* [Data items]:
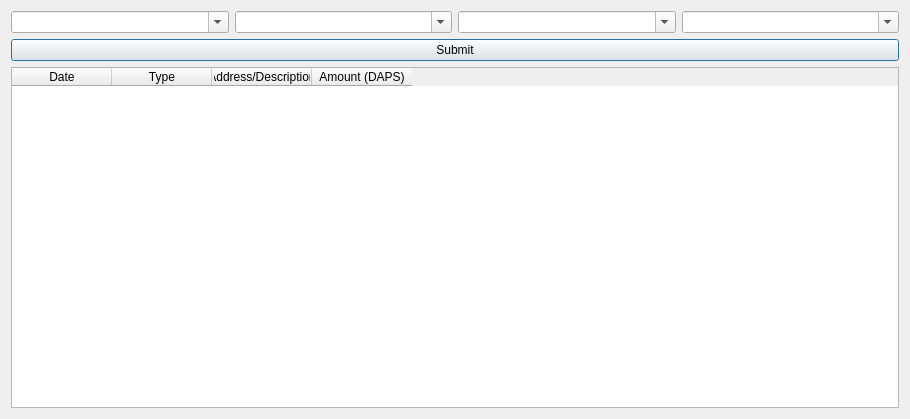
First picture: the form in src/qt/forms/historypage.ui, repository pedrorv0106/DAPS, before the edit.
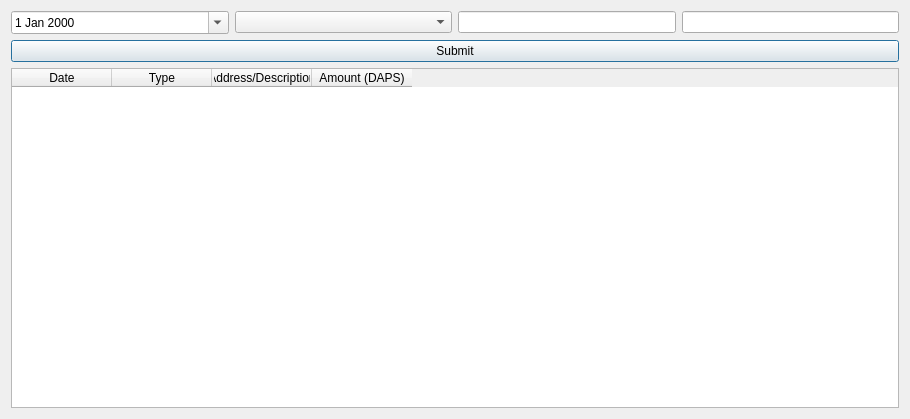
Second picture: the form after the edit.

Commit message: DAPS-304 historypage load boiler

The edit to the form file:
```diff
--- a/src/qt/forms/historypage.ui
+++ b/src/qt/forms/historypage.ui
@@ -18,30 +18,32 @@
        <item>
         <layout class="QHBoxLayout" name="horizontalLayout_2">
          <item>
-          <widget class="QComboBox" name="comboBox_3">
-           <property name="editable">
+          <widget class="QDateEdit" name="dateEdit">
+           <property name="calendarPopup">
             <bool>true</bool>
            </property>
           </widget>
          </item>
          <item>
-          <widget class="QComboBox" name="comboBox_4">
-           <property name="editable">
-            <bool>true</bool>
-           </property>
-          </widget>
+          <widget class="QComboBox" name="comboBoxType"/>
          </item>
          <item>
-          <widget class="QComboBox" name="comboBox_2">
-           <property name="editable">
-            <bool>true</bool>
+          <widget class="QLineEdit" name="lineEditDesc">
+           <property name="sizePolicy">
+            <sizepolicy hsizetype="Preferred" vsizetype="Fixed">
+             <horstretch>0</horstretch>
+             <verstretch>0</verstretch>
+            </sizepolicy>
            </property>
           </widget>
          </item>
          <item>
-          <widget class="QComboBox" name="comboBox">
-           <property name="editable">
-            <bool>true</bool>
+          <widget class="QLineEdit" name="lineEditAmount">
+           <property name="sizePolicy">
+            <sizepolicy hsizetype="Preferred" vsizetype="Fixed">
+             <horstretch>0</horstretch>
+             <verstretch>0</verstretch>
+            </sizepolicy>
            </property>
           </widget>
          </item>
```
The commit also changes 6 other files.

...

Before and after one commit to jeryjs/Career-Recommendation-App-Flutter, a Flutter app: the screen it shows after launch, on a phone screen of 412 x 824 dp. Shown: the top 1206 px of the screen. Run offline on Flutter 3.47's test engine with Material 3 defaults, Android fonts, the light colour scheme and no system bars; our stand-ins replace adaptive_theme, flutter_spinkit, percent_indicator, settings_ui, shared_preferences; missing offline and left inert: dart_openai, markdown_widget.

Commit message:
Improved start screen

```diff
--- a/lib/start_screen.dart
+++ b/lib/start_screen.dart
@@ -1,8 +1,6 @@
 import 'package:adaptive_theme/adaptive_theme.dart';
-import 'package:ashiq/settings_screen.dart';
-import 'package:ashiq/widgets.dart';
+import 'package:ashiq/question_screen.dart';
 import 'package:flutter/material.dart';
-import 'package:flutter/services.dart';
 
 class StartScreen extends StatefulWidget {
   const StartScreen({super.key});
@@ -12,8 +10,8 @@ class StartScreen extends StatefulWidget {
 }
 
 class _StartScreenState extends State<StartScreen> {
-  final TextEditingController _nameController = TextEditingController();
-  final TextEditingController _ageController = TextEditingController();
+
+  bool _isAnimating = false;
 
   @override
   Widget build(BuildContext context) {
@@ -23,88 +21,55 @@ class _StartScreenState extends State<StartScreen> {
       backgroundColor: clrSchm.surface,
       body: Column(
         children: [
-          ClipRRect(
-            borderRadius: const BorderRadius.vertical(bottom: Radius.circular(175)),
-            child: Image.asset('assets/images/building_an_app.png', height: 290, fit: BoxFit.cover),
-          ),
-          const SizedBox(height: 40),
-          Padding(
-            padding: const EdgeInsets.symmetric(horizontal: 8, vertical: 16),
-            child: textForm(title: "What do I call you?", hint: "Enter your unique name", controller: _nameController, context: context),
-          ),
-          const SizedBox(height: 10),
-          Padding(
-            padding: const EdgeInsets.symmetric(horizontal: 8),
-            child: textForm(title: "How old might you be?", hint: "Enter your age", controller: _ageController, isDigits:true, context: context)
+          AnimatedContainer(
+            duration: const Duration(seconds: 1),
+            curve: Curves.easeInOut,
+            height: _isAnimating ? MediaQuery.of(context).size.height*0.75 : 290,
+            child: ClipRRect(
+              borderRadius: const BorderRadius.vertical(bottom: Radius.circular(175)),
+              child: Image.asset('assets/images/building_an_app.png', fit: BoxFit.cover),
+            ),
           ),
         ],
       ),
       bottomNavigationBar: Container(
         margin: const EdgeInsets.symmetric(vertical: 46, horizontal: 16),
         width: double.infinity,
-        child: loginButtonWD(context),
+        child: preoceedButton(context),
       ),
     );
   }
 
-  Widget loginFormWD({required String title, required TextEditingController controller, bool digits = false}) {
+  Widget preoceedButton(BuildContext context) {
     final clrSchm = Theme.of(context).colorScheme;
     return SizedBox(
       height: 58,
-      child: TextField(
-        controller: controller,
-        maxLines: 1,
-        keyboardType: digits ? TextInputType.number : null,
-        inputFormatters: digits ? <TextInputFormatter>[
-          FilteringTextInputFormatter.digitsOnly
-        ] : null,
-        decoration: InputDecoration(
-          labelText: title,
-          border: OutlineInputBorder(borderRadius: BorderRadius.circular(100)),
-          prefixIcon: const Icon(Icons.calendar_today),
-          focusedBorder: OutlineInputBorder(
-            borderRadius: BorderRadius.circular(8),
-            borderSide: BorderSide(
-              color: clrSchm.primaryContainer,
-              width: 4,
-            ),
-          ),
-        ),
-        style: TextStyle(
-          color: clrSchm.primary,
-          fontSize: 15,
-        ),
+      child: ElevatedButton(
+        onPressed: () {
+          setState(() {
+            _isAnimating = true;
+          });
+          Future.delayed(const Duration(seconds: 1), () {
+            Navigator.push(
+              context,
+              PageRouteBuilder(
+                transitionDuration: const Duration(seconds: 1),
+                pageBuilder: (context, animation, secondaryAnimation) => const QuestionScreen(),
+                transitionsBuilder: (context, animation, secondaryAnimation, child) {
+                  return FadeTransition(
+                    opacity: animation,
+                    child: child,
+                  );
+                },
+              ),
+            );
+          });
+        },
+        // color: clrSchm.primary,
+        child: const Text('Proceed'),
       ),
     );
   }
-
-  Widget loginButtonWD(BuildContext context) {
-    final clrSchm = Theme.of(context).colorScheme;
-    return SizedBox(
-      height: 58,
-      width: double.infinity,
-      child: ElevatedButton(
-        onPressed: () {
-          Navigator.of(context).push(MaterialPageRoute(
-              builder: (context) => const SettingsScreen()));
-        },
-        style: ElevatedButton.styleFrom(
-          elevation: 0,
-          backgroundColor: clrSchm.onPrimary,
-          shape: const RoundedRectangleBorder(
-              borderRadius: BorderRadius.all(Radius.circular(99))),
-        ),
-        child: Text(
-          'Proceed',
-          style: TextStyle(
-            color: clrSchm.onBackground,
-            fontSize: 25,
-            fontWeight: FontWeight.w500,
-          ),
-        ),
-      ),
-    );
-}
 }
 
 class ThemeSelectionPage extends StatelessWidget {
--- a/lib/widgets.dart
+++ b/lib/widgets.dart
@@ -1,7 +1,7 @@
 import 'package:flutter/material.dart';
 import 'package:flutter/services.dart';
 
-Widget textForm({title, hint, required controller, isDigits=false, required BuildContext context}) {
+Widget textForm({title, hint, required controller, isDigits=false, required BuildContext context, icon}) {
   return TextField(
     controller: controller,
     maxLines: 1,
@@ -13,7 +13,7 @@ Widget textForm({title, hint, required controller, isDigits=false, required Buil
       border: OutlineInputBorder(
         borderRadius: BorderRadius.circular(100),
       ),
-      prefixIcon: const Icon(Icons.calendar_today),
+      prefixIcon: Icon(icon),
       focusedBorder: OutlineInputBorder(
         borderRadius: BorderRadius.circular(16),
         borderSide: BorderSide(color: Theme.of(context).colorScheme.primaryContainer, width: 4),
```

* [WHAT IS BEING ASKED]: Where a line above contains the string "infinity", copy that line.

* [EXERCISE OUTPUT]:
         width: double.infinity,
-      width: double.infinity,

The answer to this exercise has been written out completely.